Below, some of the key points from the poll:
- Americans have little sympathy for U.S. automakers facing financial difficulties. Just 18 percent think the government should provide them with additional financial assistance, and 76 percent think the government should not.
Also, the public blames the automakers themselves for their current problems - by a big margin. Sixty-three percent say the problems facing the big three auto companies are mostly the result of management strategies and decisions (up from 56 percent last December), while only 24 percent say the problems are a result of economic conditions beyond the automakers' control.
- Most Americans still think the national economy is bad, but there is some positive news. While a majority remains concerned that someone in their household may lose a job, the percentage that is very concerned has dropped since the high reached in early February.
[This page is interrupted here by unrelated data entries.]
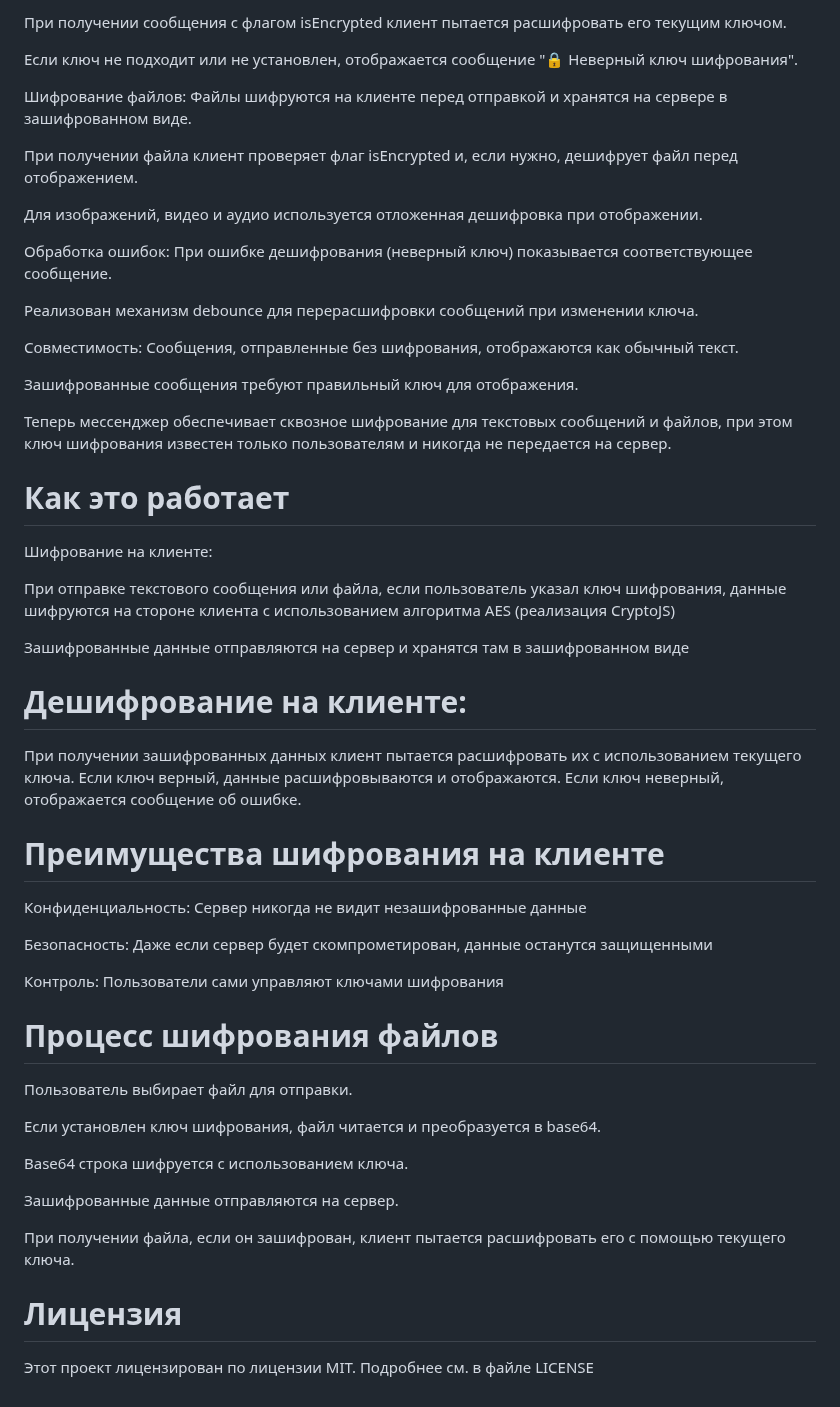
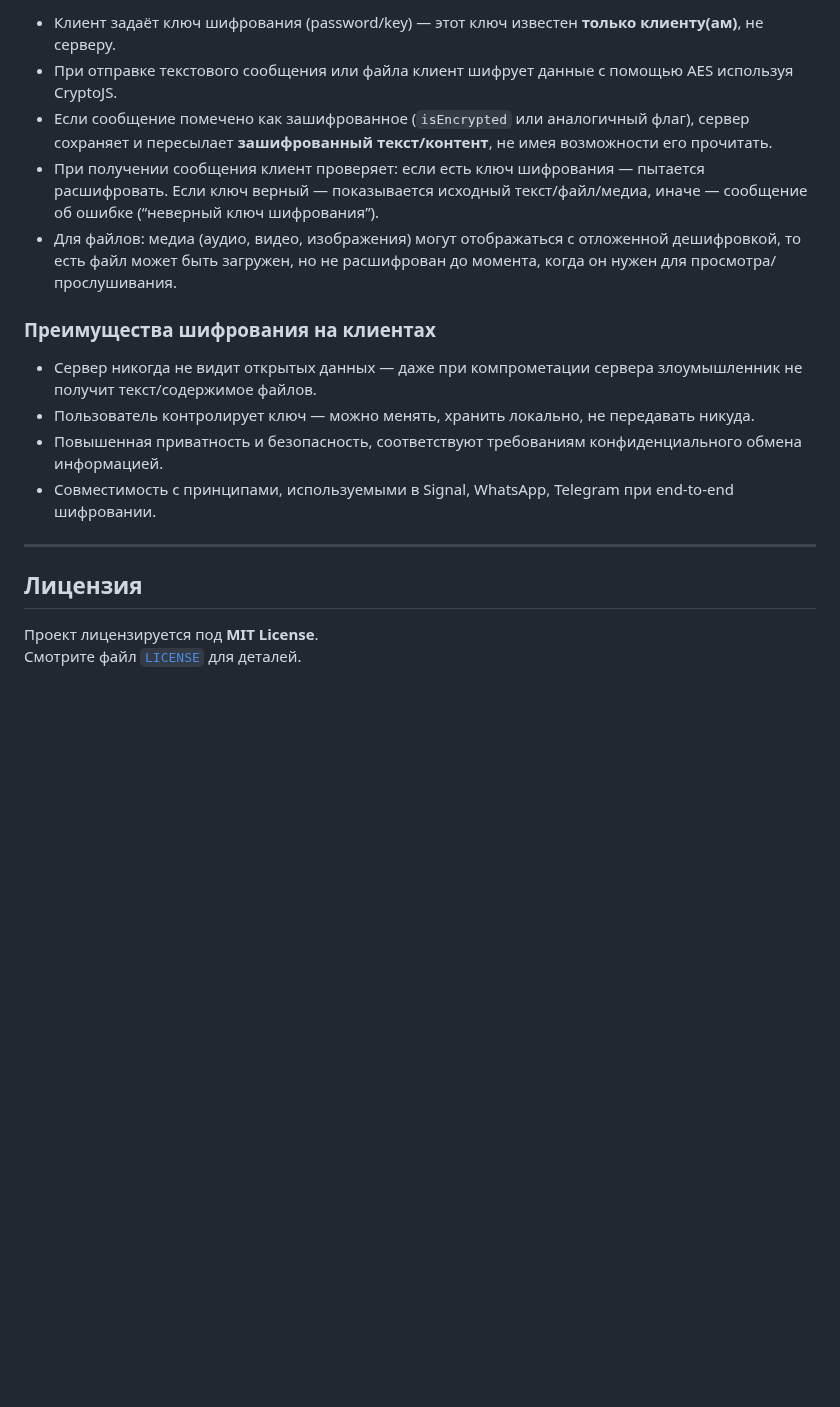
Before and after one commit to VlasovAlexey/NATaSSHka, a Markdown page: README.md, the part around one of its changes. GitHub-like rendering; blank space fills up the shorter version.

```diff
--- a/README.md
+++ b/README.md
@@ -144,54 +144,19 @@ node server.js
 
-При получении сообщения с флагом isEncrypted клиент пытается расшифровать его текущим ключом.
+- Клиент задаёт ключ шифрования (password/key) — этот ключ известен **только клиенту(ам)**, не серверу.
+- При отправке текстового сообщения или файла клиент шифрует данные с помощью AES используя CryptoJS.
+- Если сообщение помечено как зашифрованное (`isEncrypted` или аналогичный флаг), сервер сохраняет и пересылает **зашифрованный текст/контент**, не имея возможности его прочитать.
+- При получении сообщения клиент проверяет: если есть ключ шифрования — пытается расшифровать. Если ключ верный — показывается исходный текст/файл/медиа, иначе — сообщение об ошибке (“неверный ключ шифрования”).
+- Для файлов: медиа (аудио, видео, изображения) могут отображаться с отложенной дешифровкой, то есть файл может быть загружен, но не расшифрован до момента, когда он нужен для просмотра/прослушивания.
 
-Если ключ не подходит или не установлен, отображается сообщение "🔒 Неверный ключ шифрования".
+### Преимущества шифрования на клиентах
 
-Шифрование файлов:
-Файлы шифруются на клиенте перед отправкой и хранятся на сервере в зашифрованном виде.
+- Сервер никогда не видит открытых данных — даже при компрометации сервера злоумышленник не получит текст/содержимое файлов.
+- Пользователь контролирует ключ — можно менять, хранить локально, не передавать никуда.
+- Повышенная приватность и безопасность, соответствуют требованиям конфиденциального обмена информацией.
+- Совместимость с принципами, используемыми в Signal, WhatsApp, Telegram при end‑to‑end шифровании.
 
-При получении файла клиент проверяет флаг isEncrypted и, если нужно, дешифрует файл перед отображением.
+---
 
-Для изображений, видео и аудио используется отложенная дешифровка при отображении.
-
-Обработка ошибок:
-При ошибке дешифрования (неверный ключ) показывается соответствующее сообщение.
-
-Реализован механизм debounce для перерасшифровки сообщений при изменении ключа.
-
-Совместимость:
-Сообщения, отправленные без шифрования, отображаются как обычный текст.
-
-Зашифрованные сообщения требуют правильный ключ для отображения.
-
-Теперь мессенджер обеспечивает сквозное шифрование для текстовых сообщений и файлов, при этом ключ шифрования известен только пользователям и никогда не передается на сервер.
-
-# Как это работает
-Шифрование на клиенте:
-
-При отправке текстового сообщения или файла, если пользователь указал ключ шифрования, данные шифруются на стороне клиента с использованием алгоритма AES (реализация CryptoJS)
-
-Зашифрованные данные отправляются на сервер и хранятся там в зашифрованном виде
-
-# Дешифрование на клиенте:
-При получении зашифрованных данных клиент пытается расшифровать их с использованием текущего ключа. Если ключ верный, данные расшифровываются и отображаются. Если ключ неверный, отображается сообщение об ошибке.
-
-# Преимущества шифрования на клиенте
-Конфиденциальность: Сервер никогда не видит незашифрованные данные
-
-Безопасность: Даже если сервер будет скомпрометирован, данные останутся защищенными
-
-Контроль: Пользователи сами управляют ключами шифрования
-
-# Процесс шифрования файлов
-Пользователь выбирает файл для отправки.
-
-Если установлен ключ шифрования, файл читается и преобразуется в base64.
-
-Base64 строка шифруется с использованием ключа.
-
-Зашифрованные данные отправляются на сервер.
-
-При получении файла, если он зашифрован, клиент пытается расшифровать его с помощью текущего ключа.
-
-# Лицензия
-Этот проект лицензирован по лицензии MIT. Подробнее см. в файле LICENSE
+## Лицензия
+Проект лицензируется под **MIT License**.
+Смотрите файл [`LICENSE`](LICENSE) для деталей.
```
Also changed, not shown: other parts of README.md (+98 -98 lines).
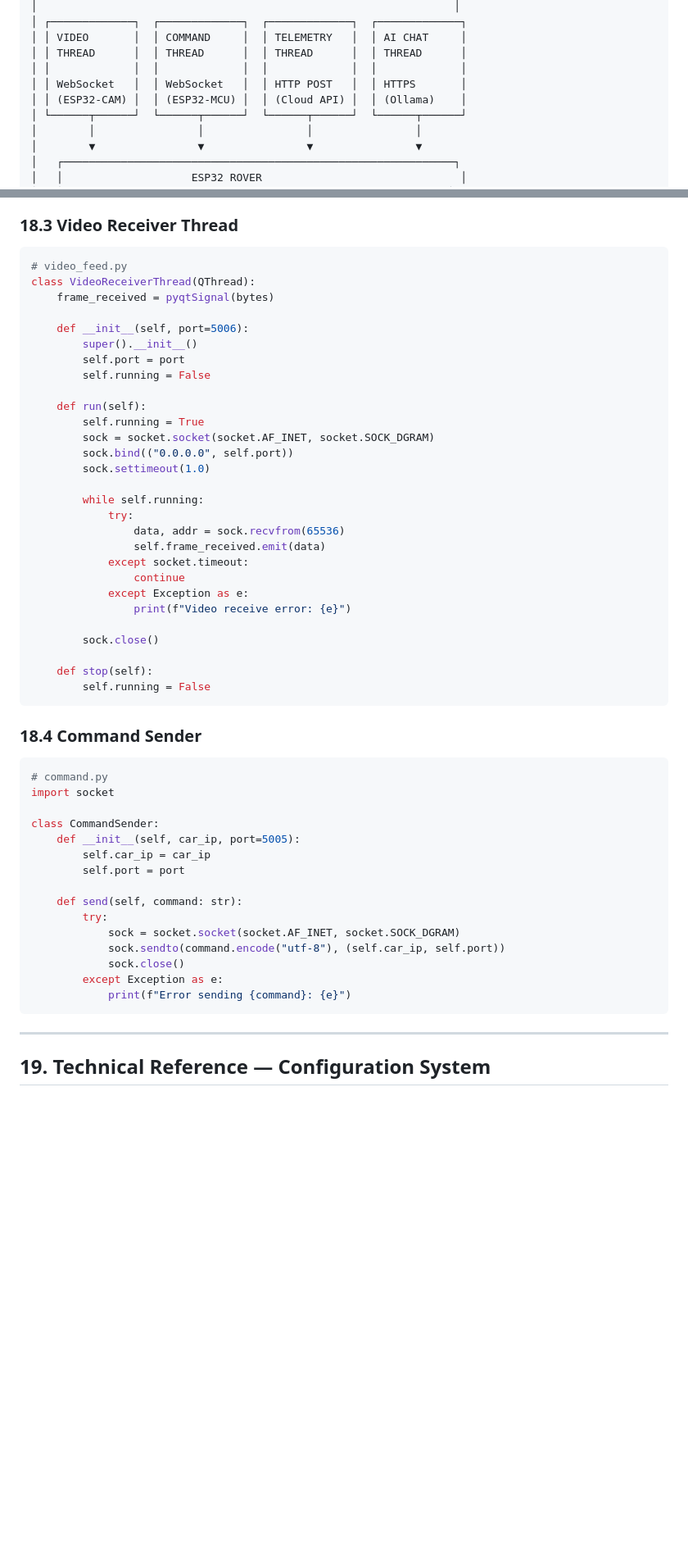
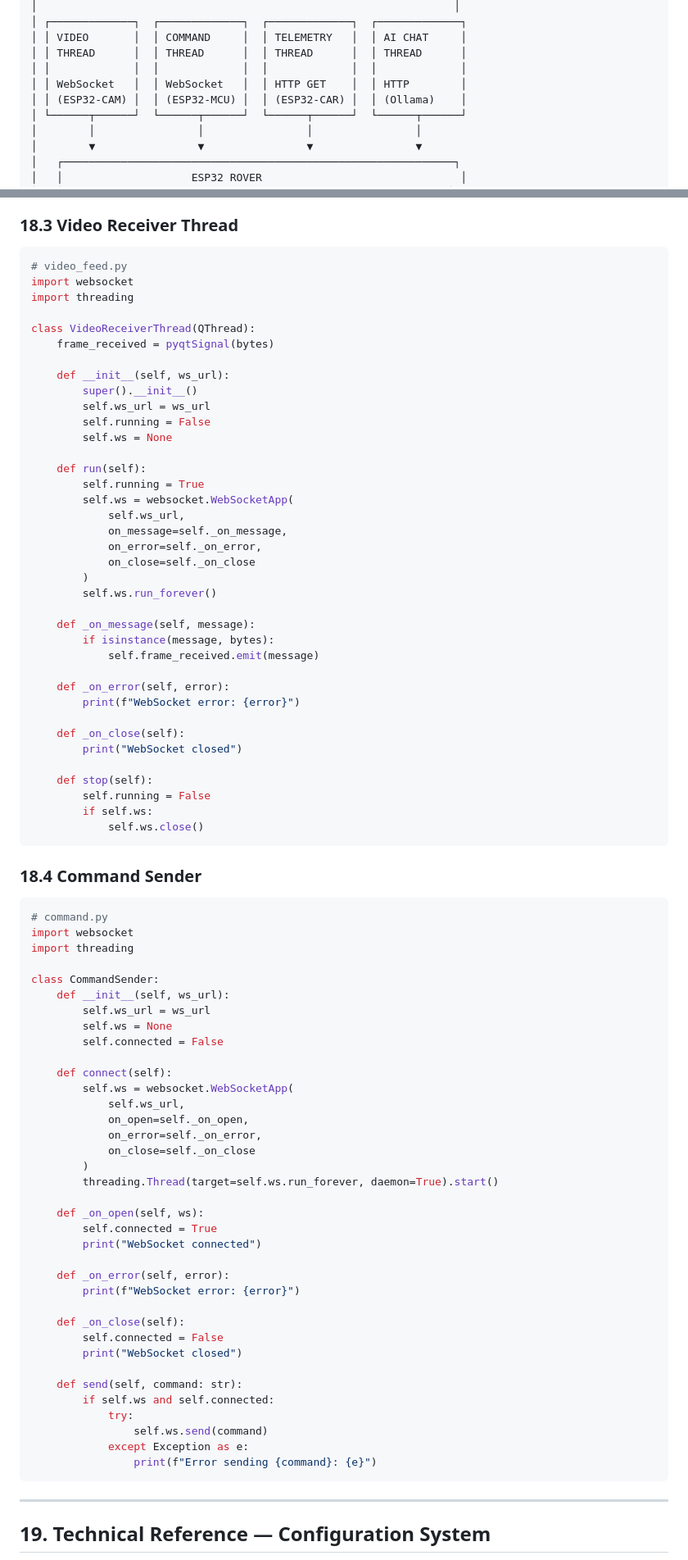
Before and after one commit to anhducad1111/es-git-training, a Markdown page: robot-desktop-app/docs/HARU-PRD-DESIGN-PROPOSAL.md, 2 parts joined by grey strips. Shown at 82% size. Drawn GitHub-style; blank space fills up the shorter version.

Commit message:
refactor: modify the proposal document

````diff
--- a/robot-desktop-app/docs/HARU-PRD-DESIGN-PROPOSAL.md
+++ b/robot-desktop-app/docs/HARU-PRD-DESIGN-PROPOSAL.md
@@ -606,8 +607,8 @@ AI: Creating custom chart...
 │ │ VIDEO       │  │ COMMAND     │  │ TELEMETRY   │  │ AI CHAT     │
 │ │ THREAD      │  │ THREAD      │  │ THREAD      │  │ THREAD      │
 │ │             │  │             │  │             │  │             │
-│ │ WebSocket   │  │ WebSocket   │  │ HTTP POST   │  │ HTTPS       │
-│ │ (ESP32-CAM) │  │ (ESP32-MCU) │  │ (Cloud API) │  │ (Ollama)    │
+│ │ WebSocket   │  │ WebSocket   │  │ HTTP GET    │  │ HTTP        │
+│ │ (ESP32-CAM) │  │ (ESP32-MCU) │  │ (ESP32-CAR) │  │ (Ollama)    │
 │ └──────┬──────┘  └──────┬──────┘  └──────┬──────┘  └──────┬──────┘
 │        │                │                │                │
 │        ▼                ▼                ▼                ▼
@@ -1010,53 +1017,83 @@ class OllamaWorker(QThread):
 
 ```python
 # video_feed.py
+import websocket
+import threading
+
 class VideoReceiverThread(QThread):
     frame_received = pyqtSignal(bytes)
 
-    def __init__(self, port=5006):
+    def __init__(self, ws_url):
         super().__init__()
-        self.port = port
+        self.ws_url = ws_url
         self.running = False
+        self.ws = None
 
     def run(self):
         self.running = True
-        sock = socket.socket(socket.AF_INET, socket.SOCK_DGRAM)
-        sock.bind(("0.0.0.0", self.port))
-        sock.settimeout(1.0)
-
-        while self.running:
-            try:
-                data, addr = sock.recvfrom(65536)
-                self.frame_received.emit(data)
-            except socket.timeout:
-                continue
-            except Exception as e:
-                print(f"Video receive error: {e}")
-
-        sock.close()
+        self.ws = websocket.WebSocketApp(
+            self.ws_url,
+            on_message=self._on_message,
+            on_error=self._on_error,
+            on_close=self._on_close
+        )
+        self.ws.run_forever()
+
+    def _on_message(self, message):
+        if isinstance(message, bytes):
+            self.frame_received.emit(message)
+
+    def _on_error(self, error):
+        print(f"WebSocket error: {error}")
+
+    def _on_close(self):
+        print("WebSocket closed")
 
     def stop(self):
         self.running = False
+        if self.ws:
+            self.ws.close()
 ```
 
 ### 18.4 Command Sender
 
 ```python
 # command.py
-import socket
+import websocket
+import threading
 
 class CommandSender:
-    def __init__(self, car_ip, port=5005):
-        self.car_ip = car_ip
-        self.port = port
+    def __init__(self, ws_url):
+        self.ws_url = ws_url
+        self.ws = None
+        self.connected = False
+
+    def connect(self):
+        self.ws = websocket.WebSocketApp(
+            self.ws_url,
+            on_open=self._on_open,
+            on_error=self._on_error,
+            on_close=self._on_close
+        )
+        threading.Thread(target=self.ws.run_forever, daemon=True).start()
+
+    def _on_open(self, ws):
+        self.connected = True
+        print("WebSocket connected")
+
+    def _on_error(self, error):
+        print(f"WebSocket error: {error}")
+
+    def _on_close(self):
+        self.connected = False
+        print("WebSocket closed")
 
     def send(self, command: str):
-        try:
-            sock = socket.socket(socket.AF_INET, socket.SOCK_DGRAM)
-            sock.sendto(command.encode("utf-8"), (self.car_ip, self.port))
-            sock.close()
-        except Exception as e:
-            print(f"Error sending {command}: {e}")
+        if self.ws and self.connected:
+            try:
+                self.ws.send(command)
+            except Exception as e:
+                print(f"Error sending {command}: {e}")
 ```
 
 ---
````
Also changed, not shown: other parts of robot-desktop-app/docs/HARU-PRD-DESIGN-PROPOSAL.md (+92 -76 lines).
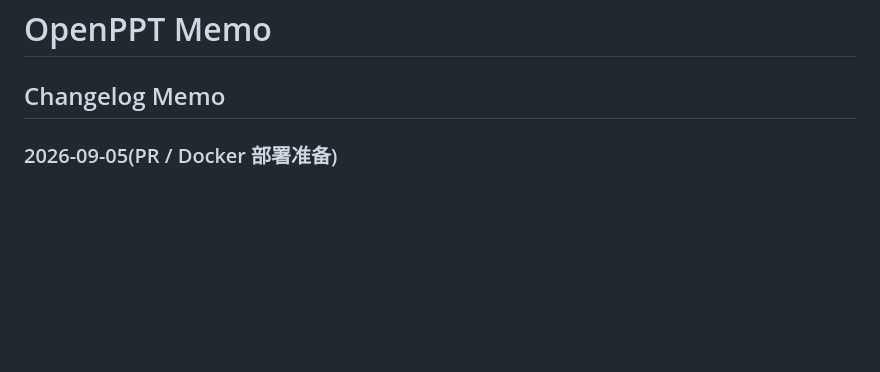
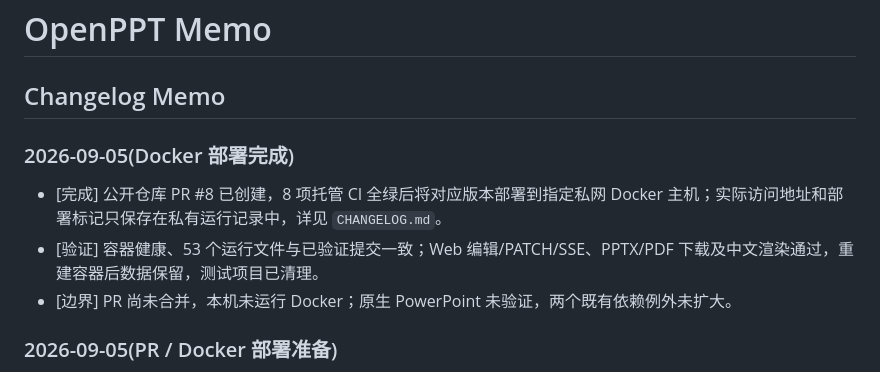
Before and after one commit to bbingz/OpenPPT, a Markdown page: MEMO.md, the part around the change. Rendered like a GitHub page; blank space fills up the shorter version.

```diff
--- a/MEMO.md
+++ b/MEMO.md
@@ -1,6 +1,12 @@
 # OpenPPT Memo
 
 ## Changelog Memo
+
+### 2026-09-05(Docker 部署完成)
+
+- [完成] 公开仓库 PR #8 已创建，8 项托管 CI 全绿后将对应版本部署到指定私网 Docker 主机；实际访问地址和部署标记只保存在私有运行记录中，详见 `CHANGELOG.md`。
+- [验证] 容器健康、53 个运行文件与已验证提交一致；Web 编辑/PATCH/SSE、PPTX/PDF 下载及中文渲染通过，重建容器后数据保留，测试项目已清理。
+- [边界] PR 尚未合并，本机未运行 Docker；原生 PowerPoint 未验证，两个既有依赖例外未扩大。
 
 ### 2026-09-05(PR / Docker 部署准备)
 
```
Also changed, not shown: CHANGELOG.md (+8 -0 lines).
Now, 32 percent are very concerned, down from 38 percent in late February and 44 percent (a record high in this poll) earlier that month.
- While 41 percent think the economy is getting worse, that number is down from 51 percent last month. The percentage that says the economy is getting better has more than doubled, from 8 percent in February to 19 percent now.
- The percentage of people that says the country is headed in the right direction has also been steadily rising this year – 35 percent now say that, up from a low of 7 percent last October and 23 percent last month.
- Nineteen percent think the president will be able to make real progress fixing the economy within one year. Thirty-one percent say it will take two years, twenty-one percent say it will take three to four years, 10 percent say more than four years and sixteen percent say he never will.
- Sixty percent will remain patient for one or two years to decide if the administration's economic policies are a success. But should it take longer than that for the economy to recover, just 19 percent say they will be patient. Seventeen percent (mostly Republicans) say they have lost patience already.
Click here to read the full poll (PDF)
See Also: Poll: Frustration Growing Over Bailouts
This poll was conducted among a random sample of 1,142 adults nationwide, interviewed by telephone March 12-16, 2009. Phone numbers were dialed from RDD samples of both standard land-lines and cell phones. The error due to sampling for results based on the entire sample could be plus or minus three percentage points. The error for subgroups is higher.
This poll release conforms to the Standards of Disclosure of the National Council on Public Polls.